Rainy season is here. Grilled corn on the cob sold by the street vendor is mine most favorite during these days.
Corn on the cob or elote is a popular street food in Mexico. This is the culinary term used for a cooked ear of freshly picked sweet corn. Sweet corn is the most common variety of maize eaten directly off the cob. Ears of the corn are either steamed or boiled or roasted. Corn on the cob is normally eaten while still warm just after grilling or boiling followed by some condiments such as salt, butter and pepper. Corn was eaten by native American tribes. They ate corn as a staple food crop and ate it off the cob, either by roasting or boiling. Also they used corn skewers or corn cob holders (which are made of silver) to hold corn on the cob.

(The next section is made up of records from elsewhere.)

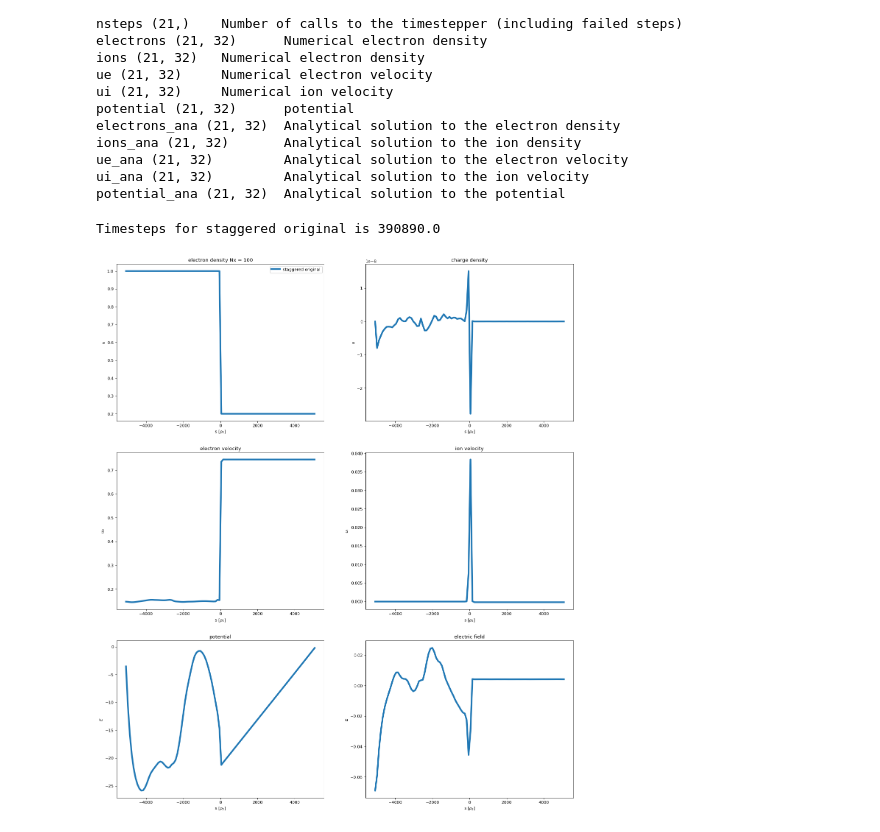
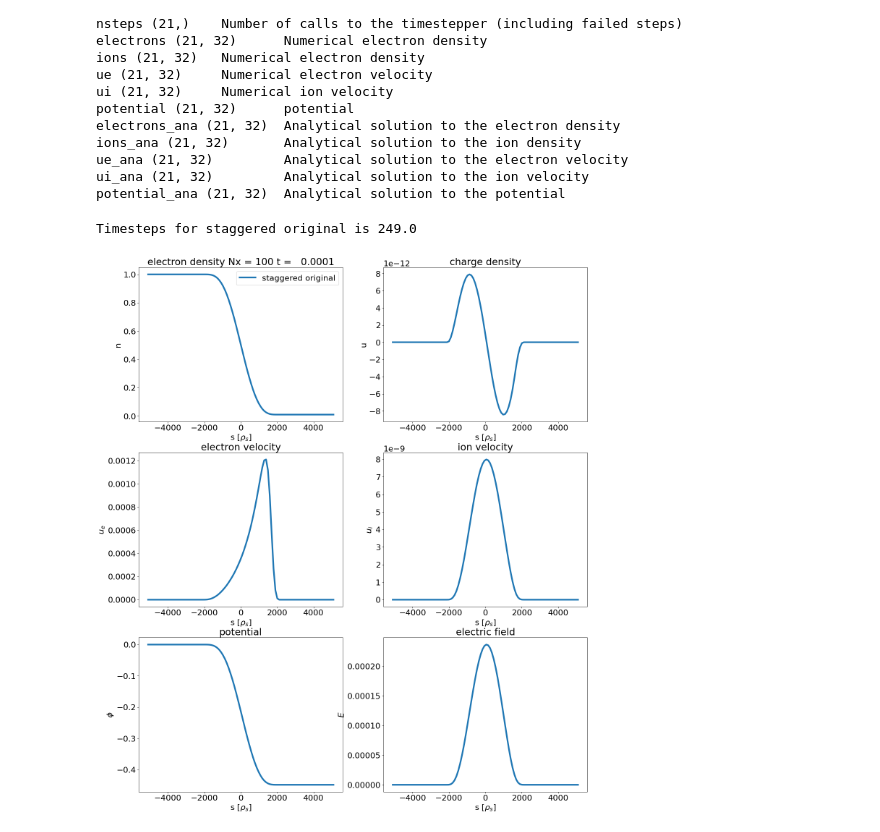
Before and after one commit to mwiesenberger/advection, a Jupyter notebook: OneDimensional.ipynb, the cells around one changed output. Drawn from its saved outputs; the diff is of its cells as text; code cells hidden in the pictures.

Commit message:
Add adiabatic electrons solution

```diff
--- a/OneDimensional.ipynb
+++ b/OneDimensional.ipynb
@@ -910,6 +952,8 @@ potential_ana (21, 32)  Analytical solution to the potential
 # Again, we define a plotting routine that loops over
 # parameters sets, runs simulations and plots the results
 def plot_plasma( p_list):
+
+    plt.rcParams.update({'font.size': 20})
     frows = 3
     fcols = 2
 
@@ -922,7 +966,8 @@ def plot_plasma( p_list):
         rep.run( p, error="display", stdout="ignore")
         ncin = Dataset( "temp.nc", 'r', format="NETCDF4")
         var = ncin.variables
-        last_idx  = var["time"].shape[0]-1
+        time = var["time"][:]
+        last_idx  = time.shape[0]-1
         nsteps = sum(var["nsteps"][:])
         error = var["electrons"][:,:] - var["electrons_ana"][:,:]
         norm_ana = np.linalg.norm( var["electrons_ana"][last_idx,:], ord=1)
@@ -943,16 +988,19 @@ def plot_plasma( p_list):
             l = l + f" {p['advection']['variant']}"
 
         print( f"Timesteps for {l} is {nsteps}")
-        im = ax[0][0].plot(x,var["electrons"][last_idx,:], label=l, lw=4)
-        im = ax[0][1].plot(x,var["ions"][last_idx,:]-var["electrons"][last_idx,:], label=l, lw=4)
+        electrons = var["electrons"][last_idx,:]
+        if p["physical"]["type"] == "adiabatic" :
+            electrons = np.exp( var["potential"][last_idx ,:])
+        im = ax[0][0].plot(x,electrons, label=l, lw=4)
+        im = ax[0][1].plot(x,var["ions"][last_idx,:]-electrons, label=l, lw=4)
         im = ax[1][0].plot( x, var["ue"][last_idx,:], lw=4)
         im = ax[1][1].plot( x, var["ui"][last_idx,:], lw=4)
         potential = var["potential"][last_idx,:]
         im = ax[2][0].plot( x, potential, lw=4)
-        electric = np.gradient( potential, x)
+        electric = -np.gradient( potential, x)
         im = ax[2][1].plot( x, electric, lw=4)
         ncin.close()
-    ax[0][0].set_title( f"electron density Nx = {p['grid']['Nx']}")
+    ax[0][0].set_title( f"electron density Nx = {p['grid']['Nx']} t = {time[last_idx]:8.4f}")
     ax[0][0].set_xlabel( r"s [$\rho_s$]")
     ax[0][0].set_ylabel("n")
     ax[0][0].legend()
@@ -971,7 +1019,7 @@ def plot_plasma( p_list):
 
     ax[2][0].set_title( f"potential")
     ax[2][0].set_xlabel( r"s [$\rho_s$]")
-    ax[2][0].set_ylabel( r"$E$")
+    ax[2][0].set_ylabel( r"$\phi$")
 
     ax[2][1].set_title( f"electric field")
     ax[2][1].set_xlabel( r"s [$\rho_s$]")
@@ -979,25 +1027,30 @@ def plot_plasma( p_list):
 # %%
 p_list = []
 for p in [
     {"type" : "staggered", "variant" : "original"},
 #     {"type" : "staggered", "variant" : "slope-limiter"},
 #     {"type" : "staggered", "variant" : "explicit"},
 #     {"type" : "staggered", "variant" : "slope-limiter-explicit"},
 #     {"type" : "centered"},
          ] :
     params = make_plasma_input(table)
+    params["init"]["alpha"] = 0.4
+    params["init"]["n_r"] = 0.01
     params["grid"]["Nx"]= 100
-    params["output"]["tend"] = 1
+    params["output"]["tend"] =1e-4 #1e-4 to 1e-2
     params["timestepper"]["type"] = "ARK"
     params["timestepper"]["tableau"]  = "ARK-4-2-3"
-    params["poisson"]["eps"]= 1e-6
+    params["poisson"]["eps"]= 1e-8
+    params["poisson"]["type"] = "bicgstab"
     #params["physical"]["mu"] = -1
 #     params["physical"]["nu_u"] = [0.,0.]
-#     params["physical"]["resistivity"] = 0.
+    params["physical"]["tau"] = 0.
+    params["physical"]["type"] = "original"
     params["advection"] = p
-    params["timestepper"]["rtol"] = 1e-6
+    params["timestepper"]["rtol"] = 1e-5
+
     p_list.append(params)
 plot_plasma(p_list)
 # %% [output]
-Timesteps for staggered original is 390890.0
+Timesteps for staggered original is 249.0
-[figure, old version]
+[figure, new version]
```
Also changed, not shown: parts of 16 cells of this notebook, 3 other files.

One can roast the corn in oven or direct on open flame. When roasting in oven, cooking the corn in the husk on the oven rack is recommended. When roasting or grilling corn on the cob on direct flame first peel back the corn husks leaving them attached at the base of the ear, remove all of the corn silk and then with husks pulled back, tie together with a piece of husk or string to form a handle and finally place directly the corn on the wired grilled on the flame.
A variety of condiments are preferred such as salt, lime juice, butter, chili powder, mayonnaise, cheese etc. But here in this recipe, I'll go with butter, chili powder, salt and lime juice. Since it is raining, so oven roasting never gives a corn on the cob the taste that anyone will get by roasting on direct flame. The tangy, spicy and the smokiness is just perfect in this rainy evening.